Make a to-do list. This is super basic, but for some Obligers, it actually creates enough accountability to get things done. Personally, I find that I'm much more likely to do something if I have an actual written list, because for some reason, I feel an obligation to cross things off.
Find an accountability partner or group. Two Obligers holding each other accountable can be a beautiful partnership, but I've never found someone like that in my own life. My husband is a Questioner, and as much as I would like him to hold me accountable at times, he doesn't want that role (which is common with Upholders and Questioners, who readily meet inner expectations and therefore don't understand why Obligers can't do the same; Gretchen also points out that significant others often make poor accountability partners because the Obliger doesn't consider them truly external). However, kids can be great accountability partners for certain goals, like not swearing or using your phone in the car. If you're interested in forming a group, Gretchen has a free app called Better, where you can find like-minded people who are familiar with the Tendencies.
Think of yourself in the third person. It can be helpful to think of what you owe your past or future self, which sounds odd but actually works well for Obligers. When I remember to think of my future self, it's easier to do things that benefit my health, like work out and eat better.
Pay someone. Take a class, hire a trainer or life coach, etc. You're much more likely to show up if someone is waiting for you. But this doesn't work if you're the kind of Obliger who thinks "I've already paid for it, so what difference does it make?"
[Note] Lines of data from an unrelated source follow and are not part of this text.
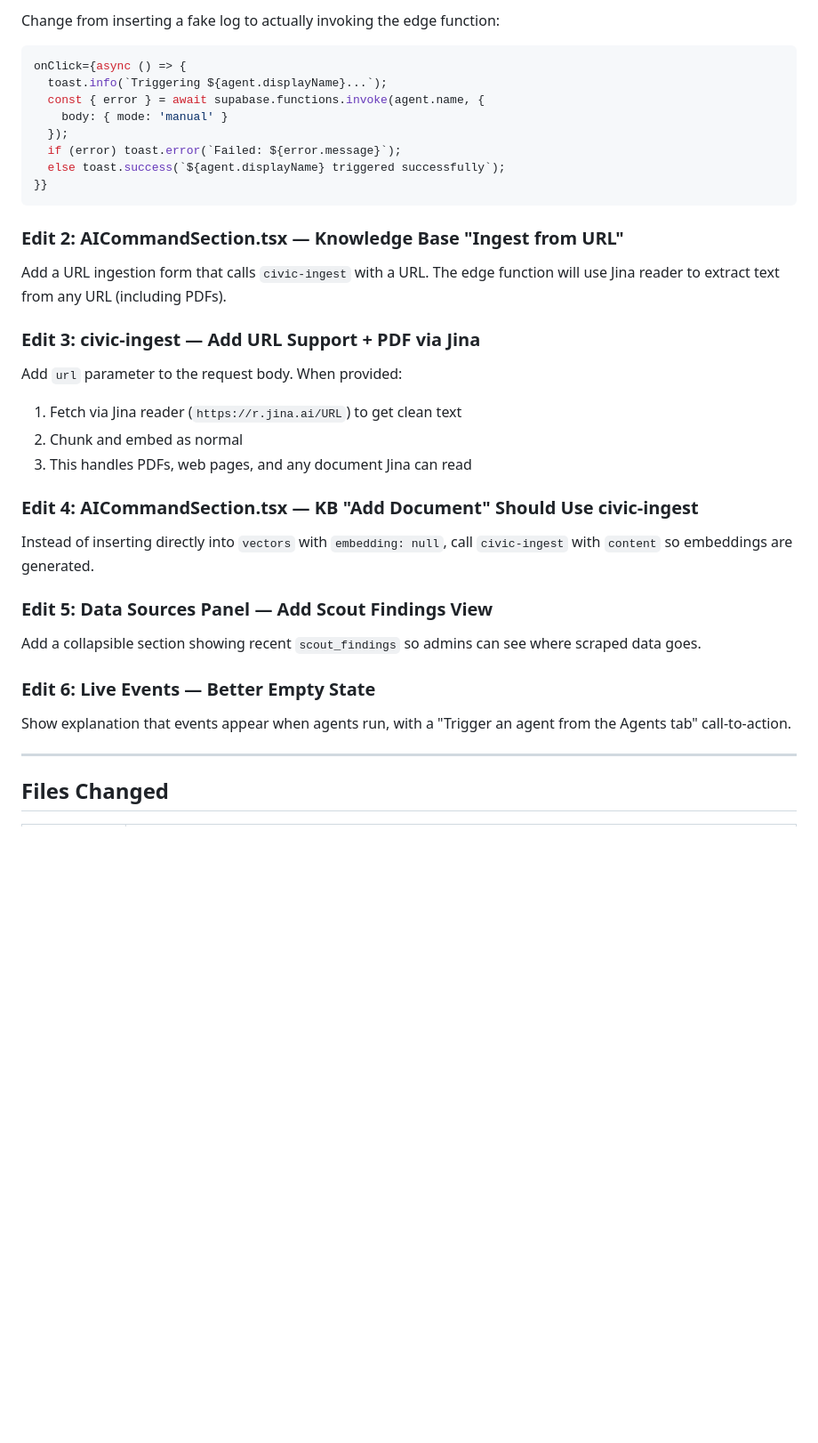
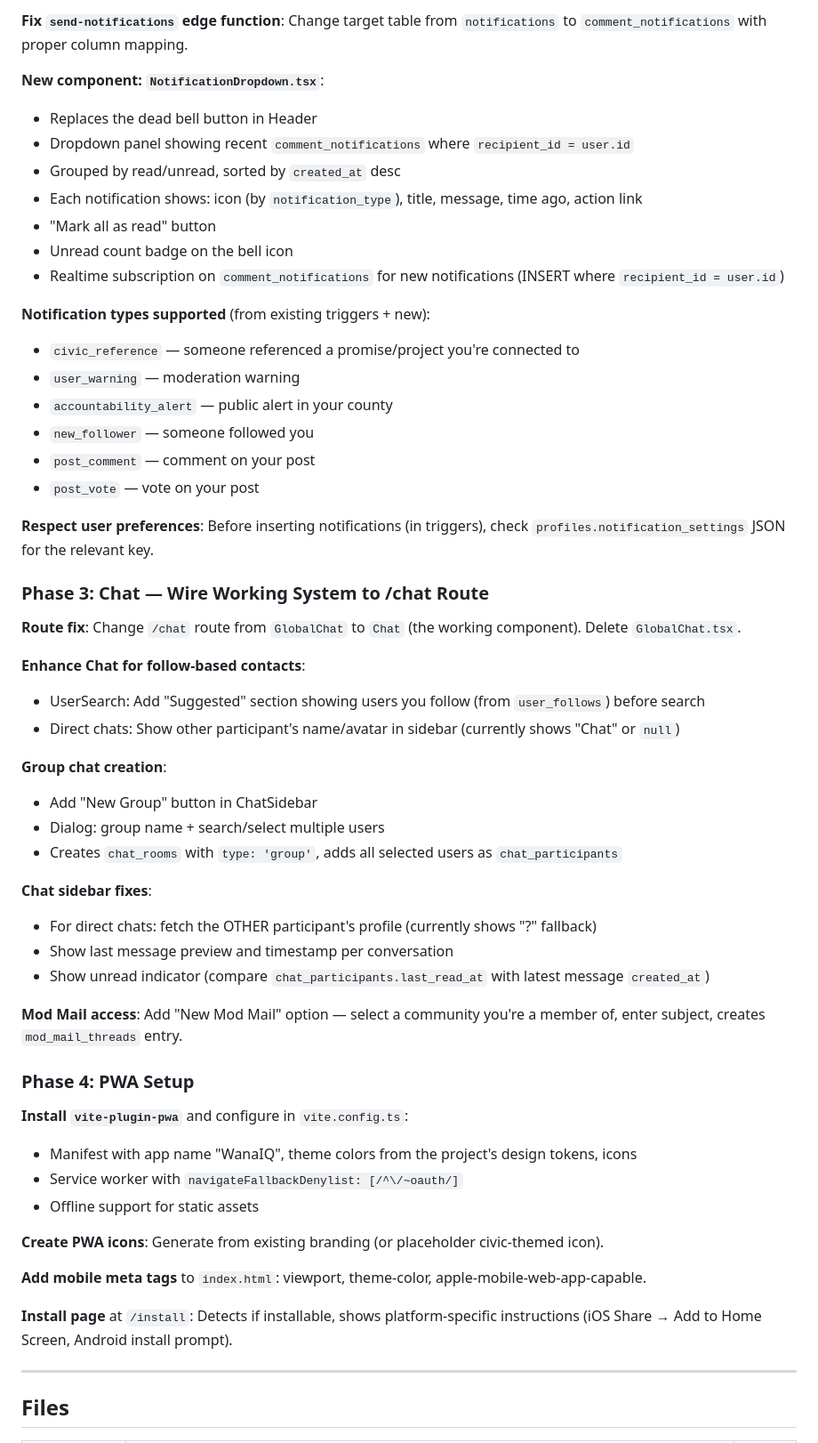
Before and after one commit to nahshm/wana-connect-civic, a Markdown page: .lovable/plan.md, the part around one of its changes. Shown at 89% size. Drawn GitHub-style; blank space fills up the shorter version.

Commit message:
Save plan in Lovable

````diff
--- a/.lovable/plan.md
+++ b/.lovable/plan.md
@@ -113,40 +58,59 @@ CREATE POLICY "Admins can insert agent_events" ON public.agent_events
 
-Change from inserting a fake log to actually invoking the edge function:
-```typescript
-onClick={async () => {
-  toast.info(`Triggering ${agent.displayName}...`);
-  const { error } = await supabase.functions.invoke(agent.name, {
-    body: { mode: 'manual' }
-  });
-  if (error) toast.error(`Failed: ${error.message}`);
-  else toast.success(`${agent.displayName} triggered successfully`);
-}}
-```
+**Fix `send-notifications` edge function**: Change target table from `notifications` to `comment_notifications` with proper column mapping.
 
-### Edit 2: AICommandSection.tsx — Knowledge Base "Ingest from URL"
+**New component: `NotificationDropdown.tsx`**:
+- Replaces the dead bell button in Header
+- Dropdown panel showing recent `comment_notifications` where `recipient_id = user.id`
+- Grouped by read/unread, sorted by `created_at` desc
+- Each notification shows: icon (by `notification_type`), title, message, time ago, action link
+- "Mark all as read" button
+- Unread count badge on the bell icon
+- Realtime subscription on `comment_notifications` for new notifications (INSERT where `recipient_id = user.id`)
 
-Add a URL ingestion form that calls `civic-ingest` with a URL. The edge function will use Jina reader to extract text from any URL (including PDFs).
+**Notification types supported** (from existing triggers + new):
+- `civic_reference` — someone referenced a promise/project you're connected to
+- `user_warning` — moderation warning
+- `accountability_alert` — public alert in your county
+- `new_follower` — someone followed you
+- `post_comment` — comment on your post
+- `post_vote` — vote on your post
 
-### Edit 3: civic-ingest — Add URL Support + PDF via Jina
+**Respect user preferences**: Before inserting notifications (in triggers), check `profiles.notification_settings` JSON for the relevant key.
 
-Add `url` parameter to the request body. When provided:
-1. Fetch via Jina reader (`https://r.jina.ai/URL`) to get clean text
-2. Chunk and embed as normal
-3. This handles PDFs, web pages, and any document Jina can read
+### Phase 3: Chat — Wire Working System to /chat Route
 
-### Edit 4: AICommandSection.tsx — KB "Add Document" Should Use civic-ingest
+**Route fix**: Change `/chat` route from `GlobalChat` to `Chat` (the working component). Delete `GlobalChat.tsx`.
 
-Instead of inserting directly into `vectors` with `embedding: null`, call `civic-ingest` with `content` so embeddings are generated.
+**Enhance Chat for follow-based contacts**:
+- UserSearch: Add "Suggested" section showing users you follow (from `user_follows`) before search
+- Direct chats: Show other participant's name/avatar in sidebar (currently shows "Chat" or `null`)
 
-### Edit 5: Data Sources Panel — Add Scout Findings View
+**Group chat creation**:
+- Add "New Group" button in ChatSidebar
+- Dialog: group name + search/select multiple users
+- Creates `chat_rooms` with `type: 'group'`, adds all selected users as `chat_participants`
 
-Add a collapsible section showing recent `scout_findings` so admins can see where scraped data goes.
+**Chat sidebar fixes**:
+- For direct chats: fetch the OTHER participant's profile (currently shows "?" fallback)
+- Show last message preview and timestamp per conversation
+- Show unread indicator (compare `chat_participants.last_read_at` with latest message `created_at`)
 
-### Edit 6: Live Events — Better Empty State
+**Mod Mail access**: Add "New Mod Mail" option — select a community you're a member of, enter subject, creates `mod_mail_threads` entry.
 
-Show explanation that events appear when agents run, with a "Trigger an agent from the Agents tab" call-to-action.
+### Phase 4: PWA Setup
+
+**Install `vite-plugin-pwa`** and configure in `vite.config.ts`:
+- Manifest with app name "WanaIQ", theme colors from the project's design tokens, icons
+- Service worker with `navigateFallbackDenylist: [/^\/~oauth/]`
+- Offline support for static assets
+
+**Create PWA icons**: Generate from existing branding (or placeholder civic-themed icon).
+
+**Add mobile meta tags** to `index.html`: viewport, theme-color, apple-mobile-web-app-capable.
+
+**Install page** at `/install`: Detects if installable, shows platform-specific instructions (iOS Share → Add to Home Screen, Android install prompt).
 
 ---
 
-## Files Changed
+## Files
 
````
Also changed, not shown: other parts of .lovable/plan.md (+57 -99 lines).
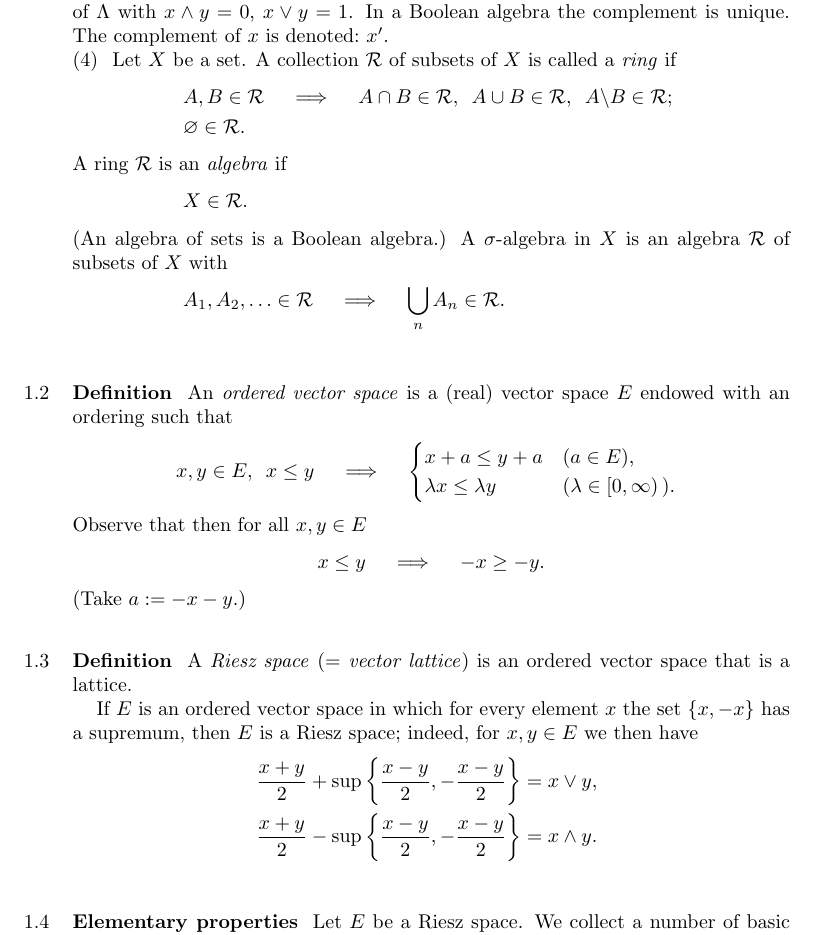
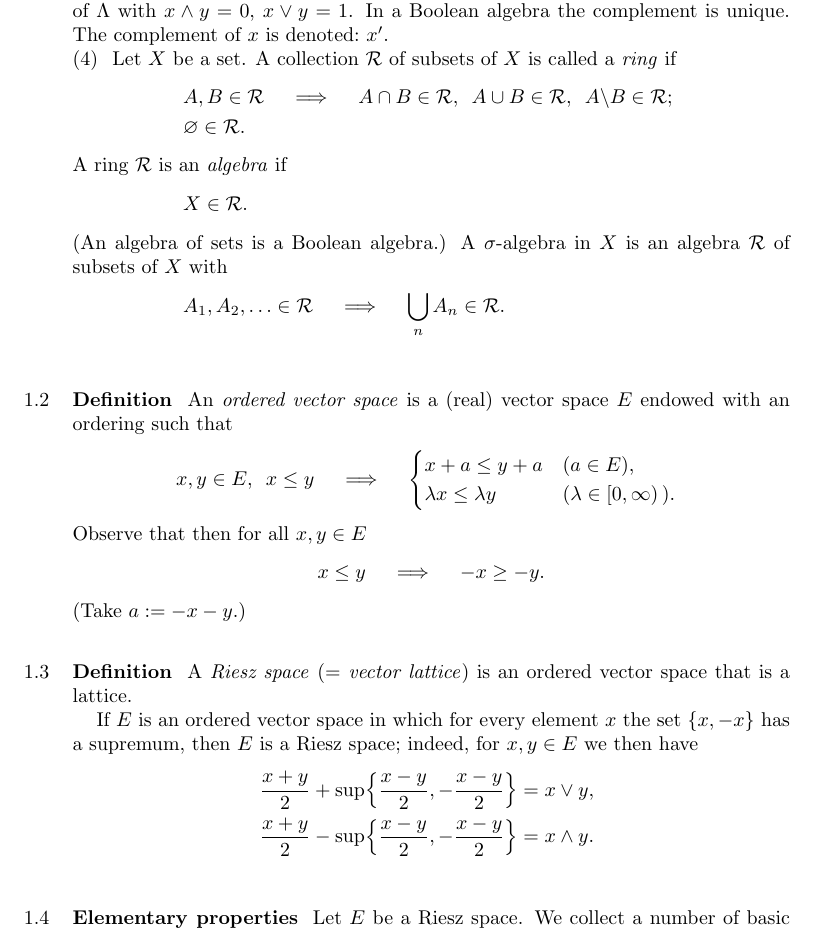
Before and after one commit to awesterb/riesz-spaces, a LaTeX document (prelim.tex): part of page 1 of 8, cut so that both start at the same text. Compiled offline with pdfLaTeX.

Commit message:
adjust the bracketsize in 1.3

```diff
--- a/prelim.tex
+++ b/prelim.tex
@@ -110,9 +110,9 @@ indeed,
 for $x,y\in E$
 we then have
 \begin{align*}
-\frac{x+y}{2} + \sup\left\{ \frac{x-y}{2}, -\frac{x-y}{2} \right\}
+\frac{x+y}{2} + \sup\Bigl\{ \frac{x-y}{2}, -\frac{x-y}{2} \Bigr\}
   & = x\vee y\htam{,} \\
-\frac{x+y}{2} - \sup\left\{ \frac{x-y}{2}, -\frac{x-y}{2} \right\}
+\frac{x+y}{2} - \sup\Bigl\{ \frac{x-y}{2}, -\frac{x-y}{2} \Bigr\}
   & = x\wedge y\htam{. }
 \end{align*}
 \end{psec}
```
Have someone pay you. This can be more effective than paying someone else. If you have a customer, client, or student expecting you to do something, you'll do it.
Create a deadline when someone will expect something from you. You might not be able to get someone to pay you, but you can still create self-imposed deadlines with outer expectations if you announce the deadline to others. For example, if you have a work project without a solid due date, pick a date and tell your boss that you'll have a draft ready for review that day. If you want to run a half-marathon, pick a race and then tell your friends and family that you're training for it and expect to see them at the finish line.
Get creative. If you have a specific task or habit you're trying to achieve, thinking outside the box can be especially effective. Gretchen often tells the story of an Obliger who was struggling to get up in the morning, so she set an embarrassing Facebook post to automatically go live every morning and now she has to get up to turn off the auto post.
Are you an Obliger and if so, how do you create outer accountability?